** TASK INSTRUCTIONS **
Gather all lines from the material that contain the word "relative".

Content starts

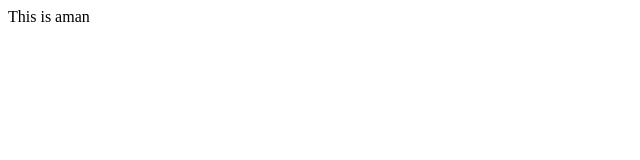
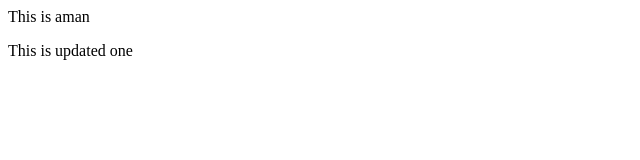
Before and after one commit to AmanSoftware/localrepo, a plain HTML site: page index.html in a window 1280 px wide. Shown: the whole page, without its empty margins (0-640 px from the left). Drawn offline with Linux system fonts and the light colour scheme.

Commit message:
Updated index.html one

```diff
--- a/index.html
+++ b/index.html
@@ -1 +1,2 @@
 <p>This is aman</p>
+<p>This is updated one</p>
```
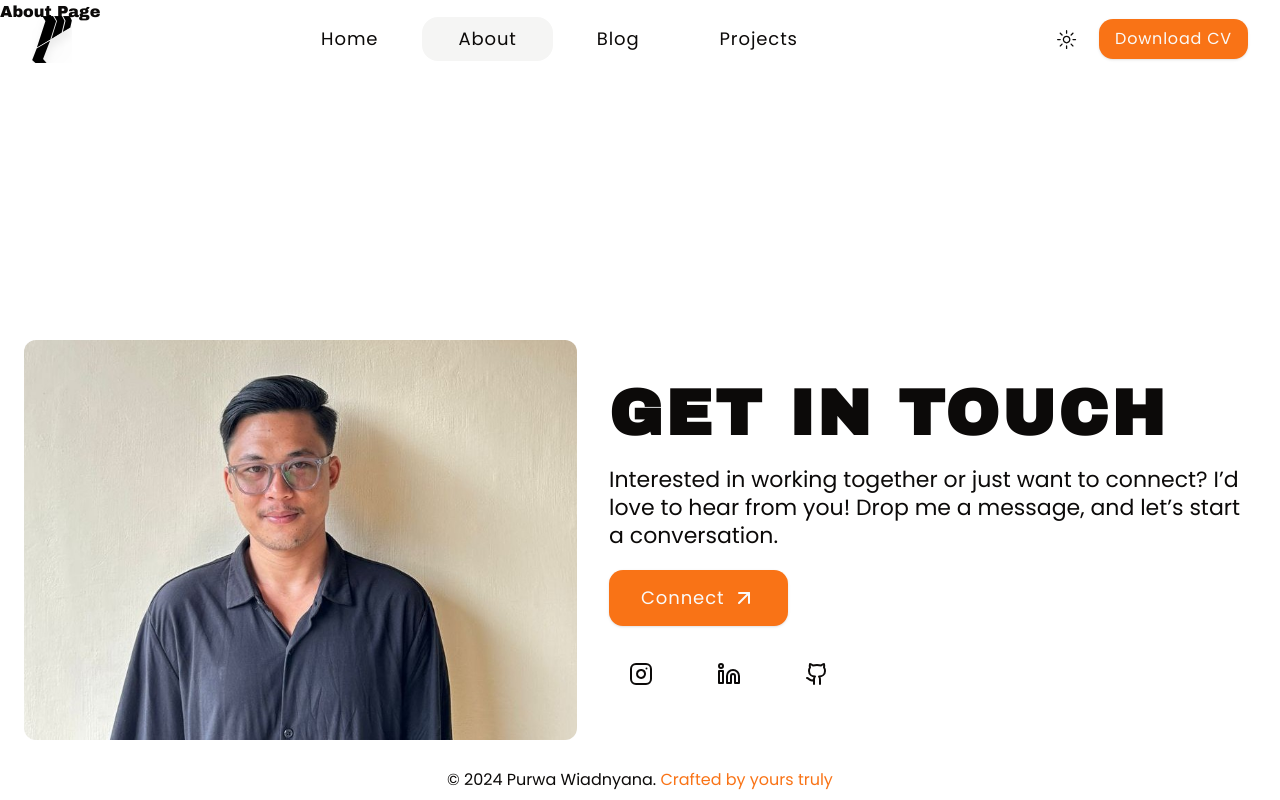
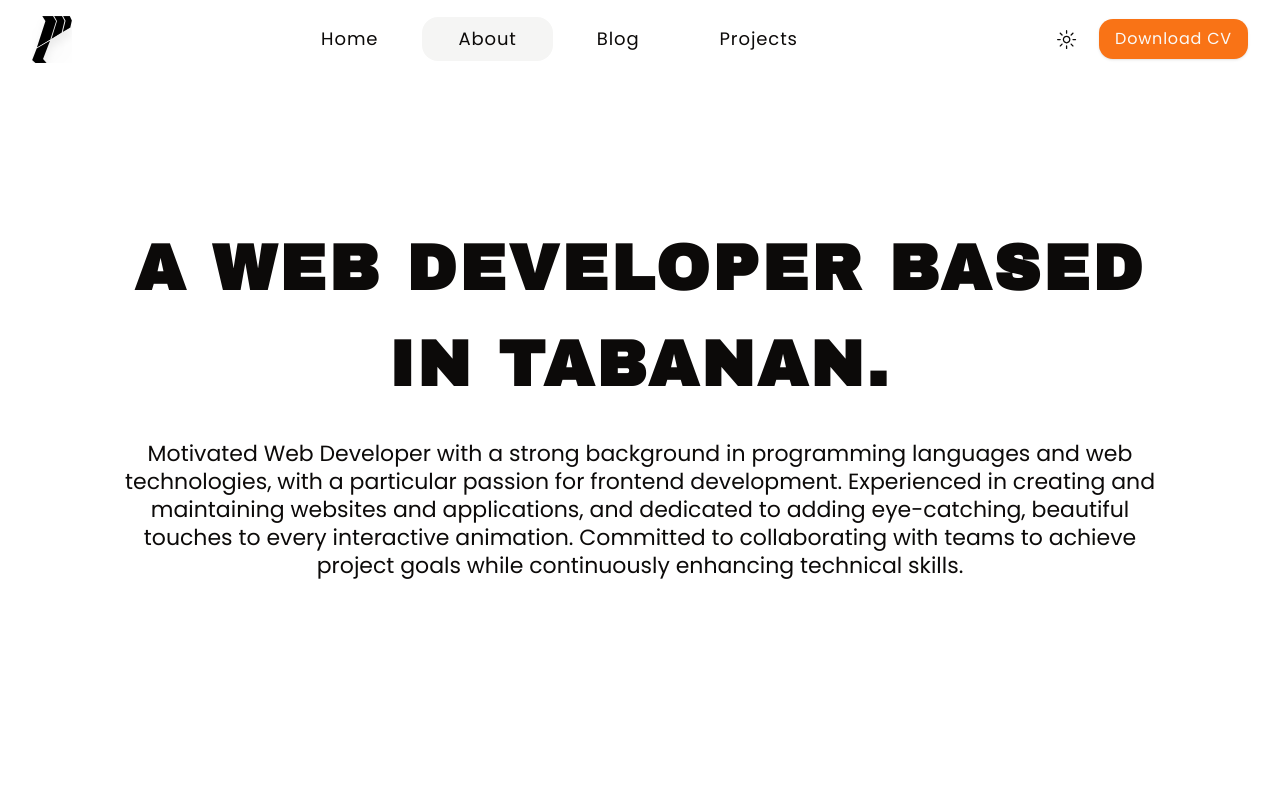
Before and after one commit to Wdnyana/portfolio-purwa, a Next.js app: page /about in a window 1280 px wide. Shown: the top 800 px of the page. Built offline with nearby package versions, Linux system fonts and the light colour scheme.

Commit message:
commit hero about page

```diff
--- a/src/app/about/page.tsx
+++ b/src/app/about/page.tsx
@@ -7,6 +7,7 @@ import { loadingTimeout } from '@/lib/loading-timeout'
 import { archivo } from '@/lib/font'
 
 import MainLayout from '@/components/layout/page/main-layout'
+import AboutHero from '@/components/sections/about-hero'
 
 export default function About() {
   const [loading, setLoading] = useState(true)
@@ -27,7 +28,9 @@ export default function About() {
               : 'opacity-100 transition-opacity duration-500'
           }`}
         >
-          <h1 className={`${archivo.className}`}>About Page</h1>
+          <div className="h-screen w-full flex items-center justify-center">
+            <AboutHero />
+          </div>
         </div>
       </div>
     </MainLayout>
--- a/src/components/layout/page/footer.tsx
+++ b/src/components/layout/page/footer.tsx
@@ -27,7 +27,7 @@ export default function Footer() {
 
           <div>
             <h1
-              className={`${archivo.className} uppercase font-bold text-center md:text-start text-2xl md:text-[2rem] lg:text-[2.5rem] xl:text-[4rem] 2xl:text-[5rem] leading-wider md:leading-tight tracking-wider`}
+              className={`${archivo.className} uppercase font-bold text-center md:text-start text-2xl md:text-[3rem] lg:text-[3.5rem] xl:text-[4rem] leading-wider md:leading-tight tracking-wider`}
             >
               get in touch
             </h1>
--- a/src/components/layout/page/main-layout.tsx
+++ b/src/components/layout/page/main-layout.tsx
@@ -12,7 +12,7 @@ export default function MainLayout({
         <Navbar />
       </header>
 
-      <main className="flex-1 relative">{children}</main>
+      <main className="flex-1 relative px-3 lg:px-6">{children}</main>
 
       <footer>
         <Footer />
--- /dev/null
+++ b/src/components/sections/about-hero.tsx
@@ -0,0 +1,78 @@
+import { motion } from 'framer-motion'
+
+import { archivo, popins } from '@/lib/font'
+import { textHighlight } from '@/lib/animation'
+
+const heroTextSm = ['A Web', 'Developer', 'based in', 'Tabanan.']
+
+const heroTextMd = ['A Web Developer based in Tabanan.']
+
+const textDesc = [
+  'Motivated Web Developer with a strong background in programming languages and web technologies, with a particular passion for frontend development. Experienced in creating and maintaining websites and applications, and dedicated to adding eye-catching, beautiful touches to every interactive animation. Committed to collaborating with teams to achieve project goals while continuously enhancing technical skills.',
+]
+
+export default function AboutHero() {
+  return (
+    <>
+      <div className="flex flex-col gap-5 xl:w-[85%]">
+        <motion.div className="max-w-full text-center block md:hidden lg:hidden">
+          {heroTextSm.map((text, idx) => (
+            <motion.h1
+              key={idx}
+              initial="initial"
+              animate="animate"
+              className={`${archivo.className} text-center text-4xl leading-wider font-bold tracking-wider inline-block overflow-hidden uppercase`}
+            >
+              <motion.span
+                variants={textHighlight}
+                initial="initial"
+                animate="animate"
+                className="block"
+              >
+                {text}
+              </motion.span>
+            </motion.h1>
+          ))}
+        </motion.div>
+
+        <motion.div className="max-w-full text-center hidden md:block ">
+          {heroTextMd.map((text, idx) => (
+            <motion.h1
+              key={idx}
+              initial="initial"
+              animate="animate"
+              className={`${archivo.className} text-center md:text-[3.5rem] lg:text-[3.5rem] xl:text-[4rem] leading-wider font-bold tracking-wider inline-block overflow-hidden uppercase`}
+            >
+              <motion.span
+                variants={textHighlight}
+                initial="initial"
+                animate="animate"
+                className="block"
+              >
+                {text}
+              </motion.span>
+            </motion.h1>
+          ))}
+        </motion.div>
+
+        <motion.div className="max-w-full text-center">
+          {textDesc.map((text, idx) => (
+            <motion.p
+              key={idx}
+              className={`${popins.className} text-center leading-wider text-base md:text-lg xl:text-[22px]`}
+            >
+              <motion.span
+                variants={textHighlight}
+                initial="initial"
+                animate="animate"
+                className="block"
+              >
+                {text}
+              </motion.span>
+            </motion.p>
+          ))}
+        </motion.div>
+      </div>
+    </>
+  )
+}
--- a/src/components/sections/description-tag.tsx
+++ b/src/components/sections/description-tag.tsx
@@ -8,7 +8,7 @@ export default function DescriptionTag() {
         // variants={textHighlight}
         // initial="initial"
         // animate="animate"
-        className="text-center text-base md:text-lg xl:text-[22px] "
+        className="text-center text-base md:text-lg xl:text-[22px]"
       >
         Explore my portfolio of projects, where innovation meets interactivity.
         Each project showcases a blend of creativity and technical expertise,
```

Content ends

** REPLY **
-      <main className="flex-1 relative">{children}</main>
+      <main className="flex-1 relative px-3 lg:px-6">{children}</main>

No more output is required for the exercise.